How many of the lines in the data contain "precisão"? Give only the number.

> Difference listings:
----

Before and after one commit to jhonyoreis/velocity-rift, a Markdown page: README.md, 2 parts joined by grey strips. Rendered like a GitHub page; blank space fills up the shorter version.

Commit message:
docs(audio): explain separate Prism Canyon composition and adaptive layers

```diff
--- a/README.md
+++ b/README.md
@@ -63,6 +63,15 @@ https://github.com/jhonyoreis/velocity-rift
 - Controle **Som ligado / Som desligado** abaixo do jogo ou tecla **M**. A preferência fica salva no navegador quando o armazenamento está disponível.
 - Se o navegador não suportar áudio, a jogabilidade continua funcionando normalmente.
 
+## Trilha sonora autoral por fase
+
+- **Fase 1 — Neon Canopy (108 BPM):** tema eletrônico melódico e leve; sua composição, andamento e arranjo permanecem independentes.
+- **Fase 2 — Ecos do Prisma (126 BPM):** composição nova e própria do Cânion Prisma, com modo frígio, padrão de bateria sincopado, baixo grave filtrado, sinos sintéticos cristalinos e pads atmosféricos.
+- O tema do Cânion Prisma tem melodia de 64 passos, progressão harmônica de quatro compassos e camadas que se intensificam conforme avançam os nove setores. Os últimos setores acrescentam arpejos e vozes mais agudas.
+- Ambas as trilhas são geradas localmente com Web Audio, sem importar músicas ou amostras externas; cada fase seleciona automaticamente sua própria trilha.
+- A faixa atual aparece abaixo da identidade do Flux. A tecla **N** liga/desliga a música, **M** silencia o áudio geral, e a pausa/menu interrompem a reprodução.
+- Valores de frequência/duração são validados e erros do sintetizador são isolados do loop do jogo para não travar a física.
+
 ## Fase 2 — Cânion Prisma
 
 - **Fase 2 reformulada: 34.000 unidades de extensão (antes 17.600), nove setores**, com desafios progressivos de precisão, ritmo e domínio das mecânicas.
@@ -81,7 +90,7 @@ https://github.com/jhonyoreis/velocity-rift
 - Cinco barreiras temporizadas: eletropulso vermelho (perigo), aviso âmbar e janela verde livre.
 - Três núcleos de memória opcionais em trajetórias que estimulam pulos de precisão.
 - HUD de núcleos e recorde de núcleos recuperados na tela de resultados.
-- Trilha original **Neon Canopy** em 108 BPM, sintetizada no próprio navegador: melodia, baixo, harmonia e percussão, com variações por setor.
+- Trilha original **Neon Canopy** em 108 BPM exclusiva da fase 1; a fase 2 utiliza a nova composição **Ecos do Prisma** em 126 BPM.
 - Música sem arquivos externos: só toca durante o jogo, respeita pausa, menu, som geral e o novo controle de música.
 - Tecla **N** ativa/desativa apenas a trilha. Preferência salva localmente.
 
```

----

> TASK ANSWER:
2